In Joseph's first reaction to receiving the news of his wife's death, he had told some of his intimates some remarks which imply regrets for the coldness he had shown to her. He further brought himself to tell his sister-in-law, Princess Maria Antonia, that his wife had been "for so many reasons worthy of respect".[8] Maria Josepha was buried in the Imperial Crypt in Vienna, but Joseph did not attend her burial.[9]

The unloved young empress played a role in her husband's life once more after her death, when he laid claim to a large part of Bavaria in 1778–1779. He based his claim on, among other grounds, his marriage to his Bavarian second wife. This conflict eventually grew into the War of the Bavarian Succession. In the end, the Habsburg dynasty gained only the Innviertel.[10]

Titles and styles

  • 30 March 1739 – 23 January 1765: Her Serene Highness Princess Maria Josepha of Bavaria, Duchess of Bavaria
  • 23 January 1765 – 18 August 1765: Her Majesty The Queen of the Romans
  • 18 August 1765 – 28 May 1767: Her Imperial Majesty The Holy Roman Empress
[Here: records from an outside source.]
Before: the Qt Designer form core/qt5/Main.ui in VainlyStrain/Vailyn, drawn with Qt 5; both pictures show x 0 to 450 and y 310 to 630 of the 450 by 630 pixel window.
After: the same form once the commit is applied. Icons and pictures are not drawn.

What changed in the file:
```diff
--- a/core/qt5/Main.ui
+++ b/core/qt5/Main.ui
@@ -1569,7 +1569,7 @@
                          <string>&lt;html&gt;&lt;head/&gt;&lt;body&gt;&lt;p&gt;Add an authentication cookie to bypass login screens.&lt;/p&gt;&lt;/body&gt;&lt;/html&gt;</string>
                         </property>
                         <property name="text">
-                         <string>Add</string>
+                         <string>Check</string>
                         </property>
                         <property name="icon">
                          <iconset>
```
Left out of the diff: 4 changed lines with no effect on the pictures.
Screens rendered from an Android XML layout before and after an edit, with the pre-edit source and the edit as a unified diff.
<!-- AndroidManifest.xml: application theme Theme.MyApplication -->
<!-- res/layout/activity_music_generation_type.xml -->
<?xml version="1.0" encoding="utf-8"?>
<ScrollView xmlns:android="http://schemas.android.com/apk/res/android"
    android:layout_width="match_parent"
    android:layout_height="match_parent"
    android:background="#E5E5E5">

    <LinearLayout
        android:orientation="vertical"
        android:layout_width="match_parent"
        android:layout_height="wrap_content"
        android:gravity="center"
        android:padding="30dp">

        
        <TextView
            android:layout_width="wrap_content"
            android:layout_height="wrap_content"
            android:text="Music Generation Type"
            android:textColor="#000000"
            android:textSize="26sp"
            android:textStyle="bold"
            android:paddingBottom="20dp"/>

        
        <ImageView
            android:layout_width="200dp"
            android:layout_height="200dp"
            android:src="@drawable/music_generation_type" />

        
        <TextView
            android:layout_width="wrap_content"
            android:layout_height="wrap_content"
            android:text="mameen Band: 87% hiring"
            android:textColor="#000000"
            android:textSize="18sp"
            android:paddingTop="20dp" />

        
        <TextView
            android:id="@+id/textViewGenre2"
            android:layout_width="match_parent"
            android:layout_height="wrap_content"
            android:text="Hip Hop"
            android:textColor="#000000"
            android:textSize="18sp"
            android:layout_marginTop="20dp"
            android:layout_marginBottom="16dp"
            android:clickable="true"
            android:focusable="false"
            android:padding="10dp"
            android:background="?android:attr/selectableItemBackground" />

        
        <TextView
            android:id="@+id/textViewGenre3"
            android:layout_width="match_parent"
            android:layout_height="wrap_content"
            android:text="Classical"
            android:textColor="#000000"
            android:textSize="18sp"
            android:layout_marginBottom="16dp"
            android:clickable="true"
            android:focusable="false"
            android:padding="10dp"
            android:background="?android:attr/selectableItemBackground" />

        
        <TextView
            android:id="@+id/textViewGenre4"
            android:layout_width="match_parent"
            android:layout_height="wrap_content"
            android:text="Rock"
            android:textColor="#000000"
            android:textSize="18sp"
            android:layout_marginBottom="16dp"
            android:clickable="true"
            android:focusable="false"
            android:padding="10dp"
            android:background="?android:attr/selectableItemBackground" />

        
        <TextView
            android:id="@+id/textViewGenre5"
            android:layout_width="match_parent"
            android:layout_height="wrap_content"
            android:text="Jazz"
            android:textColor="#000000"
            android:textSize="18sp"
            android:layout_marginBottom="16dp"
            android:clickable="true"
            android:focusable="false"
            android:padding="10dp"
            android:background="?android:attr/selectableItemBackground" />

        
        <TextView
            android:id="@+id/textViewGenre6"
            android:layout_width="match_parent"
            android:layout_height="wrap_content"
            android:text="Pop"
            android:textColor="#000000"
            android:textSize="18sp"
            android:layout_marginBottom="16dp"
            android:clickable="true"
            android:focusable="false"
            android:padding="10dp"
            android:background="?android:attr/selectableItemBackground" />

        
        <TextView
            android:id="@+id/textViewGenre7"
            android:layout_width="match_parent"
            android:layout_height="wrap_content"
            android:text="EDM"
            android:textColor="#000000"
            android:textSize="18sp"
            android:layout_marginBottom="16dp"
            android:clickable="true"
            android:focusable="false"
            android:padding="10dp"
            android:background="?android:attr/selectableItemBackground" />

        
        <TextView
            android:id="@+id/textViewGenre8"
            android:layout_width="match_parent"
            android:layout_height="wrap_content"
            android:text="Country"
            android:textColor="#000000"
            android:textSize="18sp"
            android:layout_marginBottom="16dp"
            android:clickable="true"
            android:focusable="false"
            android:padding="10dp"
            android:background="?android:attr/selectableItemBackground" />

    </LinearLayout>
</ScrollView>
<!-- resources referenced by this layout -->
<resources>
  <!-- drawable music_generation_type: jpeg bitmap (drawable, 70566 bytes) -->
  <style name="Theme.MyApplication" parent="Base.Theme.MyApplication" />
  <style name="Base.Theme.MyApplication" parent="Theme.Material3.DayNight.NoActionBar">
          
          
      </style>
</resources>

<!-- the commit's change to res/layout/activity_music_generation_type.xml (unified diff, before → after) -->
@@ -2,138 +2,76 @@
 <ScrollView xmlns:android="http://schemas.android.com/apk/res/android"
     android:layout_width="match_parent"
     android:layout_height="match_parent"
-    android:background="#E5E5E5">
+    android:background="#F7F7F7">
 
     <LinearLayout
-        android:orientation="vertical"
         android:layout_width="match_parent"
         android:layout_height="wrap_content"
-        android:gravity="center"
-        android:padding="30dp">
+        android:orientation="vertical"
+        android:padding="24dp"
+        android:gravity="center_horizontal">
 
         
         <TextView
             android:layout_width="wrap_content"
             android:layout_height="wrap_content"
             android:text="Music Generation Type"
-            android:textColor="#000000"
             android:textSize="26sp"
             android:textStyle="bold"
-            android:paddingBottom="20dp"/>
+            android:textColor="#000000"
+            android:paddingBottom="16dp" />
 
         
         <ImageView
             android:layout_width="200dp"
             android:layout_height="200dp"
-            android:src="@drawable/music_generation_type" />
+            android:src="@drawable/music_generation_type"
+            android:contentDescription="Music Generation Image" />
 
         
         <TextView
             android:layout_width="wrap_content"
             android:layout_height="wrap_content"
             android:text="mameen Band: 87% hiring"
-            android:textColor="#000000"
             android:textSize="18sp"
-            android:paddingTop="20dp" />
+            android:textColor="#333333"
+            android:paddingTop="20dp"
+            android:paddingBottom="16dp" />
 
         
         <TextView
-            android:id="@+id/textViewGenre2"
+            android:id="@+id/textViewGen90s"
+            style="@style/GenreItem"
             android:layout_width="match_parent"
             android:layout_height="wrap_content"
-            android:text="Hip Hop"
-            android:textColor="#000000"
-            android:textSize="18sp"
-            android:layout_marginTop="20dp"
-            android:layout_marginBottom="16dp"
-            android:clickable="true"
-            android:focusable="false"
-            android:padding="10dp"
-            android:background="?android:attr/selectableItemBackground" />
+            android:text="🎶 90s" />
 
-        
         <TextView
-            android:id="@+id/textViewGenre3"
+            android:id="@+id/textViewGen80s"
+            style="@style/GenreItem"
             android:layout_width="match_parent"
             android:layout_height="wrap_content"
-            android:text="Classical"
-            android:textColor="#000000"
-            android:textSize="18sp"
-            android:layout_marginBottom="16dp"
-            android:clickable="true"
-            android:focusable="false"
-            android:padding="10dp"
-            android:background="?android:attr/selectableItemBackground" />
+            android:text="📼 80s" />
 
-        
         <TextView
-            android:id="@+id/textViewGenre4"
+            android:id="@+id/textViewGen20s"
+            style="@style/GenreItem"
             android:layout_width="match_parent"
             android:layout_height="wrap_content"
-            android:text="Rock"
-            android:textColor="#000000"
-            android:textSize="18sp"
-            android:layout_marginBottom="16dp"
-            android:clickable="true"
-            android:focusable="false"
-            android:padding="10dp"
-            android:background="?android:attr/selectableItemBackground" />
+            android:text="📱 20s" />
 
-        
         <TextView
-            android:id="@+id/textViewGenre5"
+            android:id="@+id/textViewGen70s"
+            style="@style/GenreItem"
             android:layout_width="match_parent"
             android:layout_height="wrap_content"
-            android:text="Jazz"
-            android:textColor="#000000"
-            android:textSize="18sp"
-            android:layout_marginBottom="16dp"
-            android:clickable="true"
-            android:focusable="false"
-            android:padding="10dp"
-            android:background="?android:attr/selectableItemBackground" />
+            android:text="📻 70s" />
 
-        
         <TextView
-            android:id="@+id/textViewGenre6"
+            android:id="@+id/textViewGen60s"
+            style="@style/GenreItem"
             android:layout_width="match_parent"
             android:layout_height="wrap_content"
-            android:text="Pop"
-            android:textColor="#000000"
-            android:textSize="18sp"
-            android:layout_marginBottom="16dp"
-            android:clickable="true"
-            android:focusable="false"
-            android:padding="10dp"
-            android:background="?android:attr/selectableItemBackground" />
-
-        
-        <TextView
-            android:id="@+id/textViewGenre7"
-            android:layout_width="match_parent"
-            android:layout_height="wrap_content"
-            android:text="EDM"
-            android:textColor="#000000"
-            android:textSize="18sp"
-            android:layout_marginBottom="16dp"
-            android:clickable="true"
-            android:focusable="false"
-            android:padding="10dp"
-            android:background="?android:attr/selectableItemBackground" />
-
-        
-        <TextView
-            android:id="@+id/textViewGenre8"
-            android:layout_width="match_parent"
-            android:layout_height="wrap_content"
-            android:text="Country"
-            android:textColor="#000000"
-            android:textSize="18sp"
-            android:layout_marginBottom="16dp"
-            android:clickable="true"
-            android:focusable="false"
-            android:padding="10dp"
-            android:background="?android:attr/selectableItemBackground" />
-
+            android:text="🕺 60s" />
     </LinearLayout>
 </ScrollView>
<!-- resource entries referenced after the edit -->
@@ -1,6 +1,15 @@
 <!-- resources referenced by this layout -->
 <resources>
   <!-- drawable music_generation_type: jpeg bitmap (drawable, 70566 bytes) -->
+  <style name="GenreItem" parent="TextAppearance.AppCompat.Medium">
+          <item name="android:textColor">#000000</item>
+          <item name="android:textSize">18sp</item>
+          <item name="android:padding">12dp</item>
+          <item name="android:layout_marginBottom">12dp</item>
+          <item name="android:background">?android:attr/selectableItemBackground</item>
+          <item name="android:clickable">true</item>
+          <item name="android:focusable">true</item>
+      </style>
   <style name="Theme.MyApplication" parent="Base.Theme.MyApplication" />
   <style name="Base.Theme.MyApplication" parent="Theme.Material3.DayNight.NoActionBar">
  1. "Private Tutor". Retrieved 2012-09-16.<templatestyles src="Module:Citation/CS1/styles.css"></templatestyles>
  2. Vovk, Justin C. (2010). In Destiny's Hands: Five Tragic Rulers, Children of Maria Theresa. iUniverse. p. 18. ISBN 9781450200820.<templatestyles src="Module:Citation/CS1/styles.css"></templatestyles>
  3. Sir Nathaniel William Wraxall (1800). Memoirs of the courts of Berlin, Dresden, Warsaw, and Vienna, in the years 1777, 1778, and 1779, Volume 2. A. Strahan, for T. Cadell jun. and W. Davies. p. 407.<templatestyles src="Module:Citation/CS1/styles.css"></templatestyles>
  4. Coxe, William (1807). History of the House of Austria,: from the foundation of the Monarchy by Rhodolph of Hapsburgh, to the death of Leopold the Second, 1218 to 1792, Volume 2. Luke Hansard and Sons. p. 661.<templatestyles src="Module:Citation/CS1/styles.css"></templatestyles>
  5. Beales, p. 87
  6. Beales, Derek (1987). Joseph II: Volume 1, In the Shadow of Maria Theresa, 1741-1780, Volume 1. Cambridge University Press.<templatestyles src="Module:Citation/CS1/styles.css"></templatestyles>
  7. Dixon, Simon (2010). Catherine the great. London: Profile. p. 169. ISBN 9781861977779.<templatestyles src="Module:Citation/CS1/styles.css"></templatestyles>
  8. Beales, p. 88
  9. Thoma, Helga (2006). Ungeliebte Königin. Piper.<templatestyles src="Module:Citation/CS1/styles.css"></templatestyles>
  10. Weissensteiner, Friedrich (2002). Die Töchter Maria Theresias. Heyne.<templatestyles src="Module:Citation/CS1/styles.css"></templatestyles>


  • Derek Edward Dawson Beales (1987). Joseph II.: In the Shadow of Maria Theresa, 1741-1780. Vol. 1. Cambridge University Press. ISBN 9780521242400.
Maria Josepha of Bavaria
Born: 30 March 1739 Died: 28 May 1767
Preceded by
Maria Theresa of Austria
Holy Roman Empress
Succeeded by
Maria Luisa of Spain
German Queen